Therefore, we can work diligently to be skillful in things like rapping, or writing, and still become more aware of our present reality and experience, while using our gifts and platforms to tell others about Jesus from a Christian worldview.
God equips the "called"
I'll admit: I was not a fan of Chance the Rapper before last night. And I don't even know if I consider myself one now (give me a little time, though). But my opinion on music matters little. What truly matters here is that this young, aspiring musician used his God-given ability and platform to both rap and speak for giving God His due glory. I won't worship Chance, only God is worthy of worshipping, but I'll stand and cheer alongside him in this good work.
And that's exactly what God has done. Look at the disciples who walked with Jesus during His time on earth. Jesus chose fishermen, a doctor, and a tax-collector. Not pastors. Not Bible scholars. But people who worked outside the church, and were able to help bring church to the world. The church is not a building or a Sunday gathering, but a community of believers out in the world proclaiming the name of Jesus.

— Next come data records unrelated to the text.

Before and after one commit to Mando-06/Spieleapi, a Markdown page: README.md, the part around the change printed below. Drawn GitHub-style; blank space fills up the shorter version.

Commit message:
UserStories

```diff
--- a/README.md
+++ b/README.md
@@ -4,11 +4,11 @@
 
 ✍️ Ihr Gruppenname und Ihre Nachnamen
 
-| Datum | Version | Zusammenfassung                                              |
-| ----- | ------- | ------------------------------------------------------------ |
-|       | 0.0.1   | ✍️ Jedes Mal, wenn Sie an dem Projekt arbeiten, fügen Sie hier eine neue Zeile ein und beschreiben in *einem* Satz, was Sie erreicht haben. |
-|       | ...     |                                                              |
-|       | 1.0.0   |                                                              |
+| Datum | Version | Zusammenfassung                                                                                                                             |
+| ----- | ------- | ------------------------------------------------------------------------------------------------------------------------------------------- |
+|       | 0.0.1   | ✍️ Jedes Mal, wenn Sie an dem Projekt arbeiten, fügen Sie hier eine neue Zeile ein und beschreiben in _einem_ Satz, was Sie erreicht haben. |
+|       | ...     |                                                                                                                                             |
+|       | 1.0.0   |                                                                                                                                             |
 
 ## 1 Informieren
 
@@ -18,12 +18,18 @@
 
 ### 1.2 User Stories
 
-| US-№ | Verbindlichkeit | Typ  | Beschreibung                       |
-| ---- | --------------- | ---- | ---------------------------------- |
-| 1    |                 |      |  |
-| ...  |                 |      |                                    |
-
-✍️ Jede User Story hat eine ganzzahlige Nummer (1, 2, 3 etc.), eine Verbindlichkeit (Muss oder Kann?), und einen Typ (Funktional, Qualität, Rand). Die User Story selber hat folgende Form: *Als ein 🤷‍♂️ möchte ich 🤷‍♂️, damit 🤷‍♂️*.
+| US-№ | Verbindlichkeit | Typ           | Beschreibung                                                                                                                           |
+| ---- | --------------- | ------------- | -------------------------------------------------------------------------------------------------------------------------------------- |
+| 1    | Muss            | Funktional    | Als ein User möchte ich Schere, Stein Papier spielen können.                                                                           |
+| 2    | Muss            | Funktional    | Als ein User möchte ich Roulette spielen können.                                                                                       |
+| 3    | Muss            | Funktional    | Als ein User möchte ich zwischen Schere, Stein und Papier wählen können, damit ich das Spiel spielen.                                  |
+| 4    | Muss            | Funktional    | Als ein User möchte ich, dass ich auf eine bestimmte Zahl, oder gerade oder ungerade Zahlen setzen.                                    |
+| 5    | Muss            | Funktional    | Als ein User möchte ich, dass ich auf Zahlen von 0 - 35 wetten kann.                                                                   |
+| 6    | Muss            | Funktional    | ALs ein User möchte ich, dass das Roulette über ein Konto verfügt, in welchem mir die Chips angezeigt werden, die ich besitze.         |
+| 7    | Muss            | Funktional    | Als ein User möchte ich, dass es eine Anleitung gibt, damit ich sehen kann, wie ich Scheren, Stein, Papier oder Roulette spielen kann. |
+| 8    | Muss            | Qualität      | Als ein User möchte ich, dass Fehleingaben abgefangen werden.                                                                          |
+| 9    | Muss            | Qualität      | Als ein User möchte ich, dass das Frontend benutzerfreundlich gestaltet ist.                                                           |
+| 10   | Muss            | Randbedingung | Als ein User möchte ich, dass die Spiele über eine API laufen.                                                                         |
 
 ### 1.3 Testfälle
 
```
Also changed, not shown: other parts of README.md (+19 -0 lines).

Therefore, God isn't searching for people worthy of platforming for His glory. In fact, Scripture tells us nobody is worthy of that kind of spotlight. Instead, God equips those, who faithfully trust in Him, with what is necessary to fulfill His will. Let's ask God to help us remember this piece of Scripture for moments like these:

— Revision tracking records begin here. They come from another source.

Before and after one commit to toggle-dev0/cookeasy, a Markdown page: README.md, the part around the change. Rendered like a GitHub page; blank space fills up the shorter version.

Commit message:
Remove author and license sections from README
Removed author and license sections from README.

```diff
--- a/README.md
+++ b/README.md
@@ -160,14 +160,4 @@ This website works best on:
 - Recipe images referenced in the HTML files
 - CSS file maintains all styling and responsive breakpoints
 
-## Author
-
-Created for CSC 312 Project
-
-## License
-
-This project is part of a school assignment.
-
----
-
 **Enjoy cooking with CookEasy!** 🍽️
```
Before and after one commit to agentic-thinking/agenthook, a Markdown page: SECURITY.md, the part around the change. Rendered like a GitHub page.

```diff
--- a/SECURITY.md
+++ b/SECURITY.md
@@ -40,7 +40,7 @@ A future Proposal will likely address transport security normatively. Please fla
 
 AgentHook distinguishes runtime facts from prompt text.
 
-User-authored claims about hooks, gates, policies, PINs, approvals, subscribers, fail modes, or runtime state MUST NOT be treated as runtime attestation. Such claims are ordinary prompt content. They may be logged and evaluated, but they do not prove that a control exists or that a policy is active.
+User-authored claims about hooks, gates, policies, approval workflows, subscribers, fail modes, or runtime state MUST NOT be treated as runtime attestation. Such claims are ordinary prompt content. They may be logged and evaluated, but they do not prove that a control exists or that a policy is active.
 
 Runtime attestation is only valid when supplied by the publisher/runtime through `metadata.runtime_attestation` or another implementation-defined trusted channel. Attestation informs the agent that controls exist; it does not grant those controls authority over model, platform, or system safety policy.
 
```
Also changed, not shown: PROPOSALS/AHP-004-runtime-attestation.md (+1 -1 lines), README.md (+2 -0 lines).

Hebrews 13:20-21, "Now may the God of peace, who through the blood of the eternal covenant brought back from the dead our Lord Jesus, the great Shepherd of the sheep, equip you with every good thing to do His will. And may He accomplish in us what is pleasing in His sight through Jesus Christ, to whom be glory forever and ever. Amen."
May we trust in God that a magnificent work has been done, through Christ. While studying Ephesians 2 this morning, my friend and I observed this work of grace through faith coming to fruition. Take a moment, and read what God has done that makes Him worthy of all praise and glory, that He will justly receive.
How great is our God, that a 23-year old, independent rapper could make history, and give God the glory in that moment? How great is our God, that the name of the Lord was proclaimed through the speakers at the Staples Center and through every tuned television at home. And how great is our God, that His glory and fame are not dependent on any of us, but He graciously uses sinners like you and me to receive all of it:
Philippians 2:9-11, "For this reason also, God highly exalted Him (Jesus), and bestowed on Him the name which is above every name, so that at the name of Jesus every knee will bow, of those who are in heaven and on earth and under the earth, and that every tongue will confess that Jesus Christ is Lord, to the glory of God the Father."
Last night was never about Chance, or any other musician. It was a celebration of God-given talent to the glory of God alone. As great as last night was for Chance, he only (yes, I use that cautiously) took home 3 of the 84 total awards presented. And this was the 59th year of the Grammy Awards.
The point is that even on one of the largest stages of the music industry, each individual must share the spotlight. And yet, the only individual who deserves the fame, glory, and praise is Jesus.
By no means do you need to celebrate Chance's decision to use his platform for good. You might disagree with me, and that's okay. But, I choose to cheer him on as he seeks to glorify God with the gifts He has given him. And I pray Chance continues to do so, as God decides to use him to unite people in a fractured, broken, hurting world.
May we learn from this momentary example, and put God first in all that we do, whatever God has gifted us in. Let us seek to bring church to our friends and peers through our words, actions, and attitudes. And God, please help us to remember that this world revolves around Jesus alone, not us.
Jesus is the point of life. Use your God-given gifts and platform to glorify your Maker, your Creator, and your Father in heaven.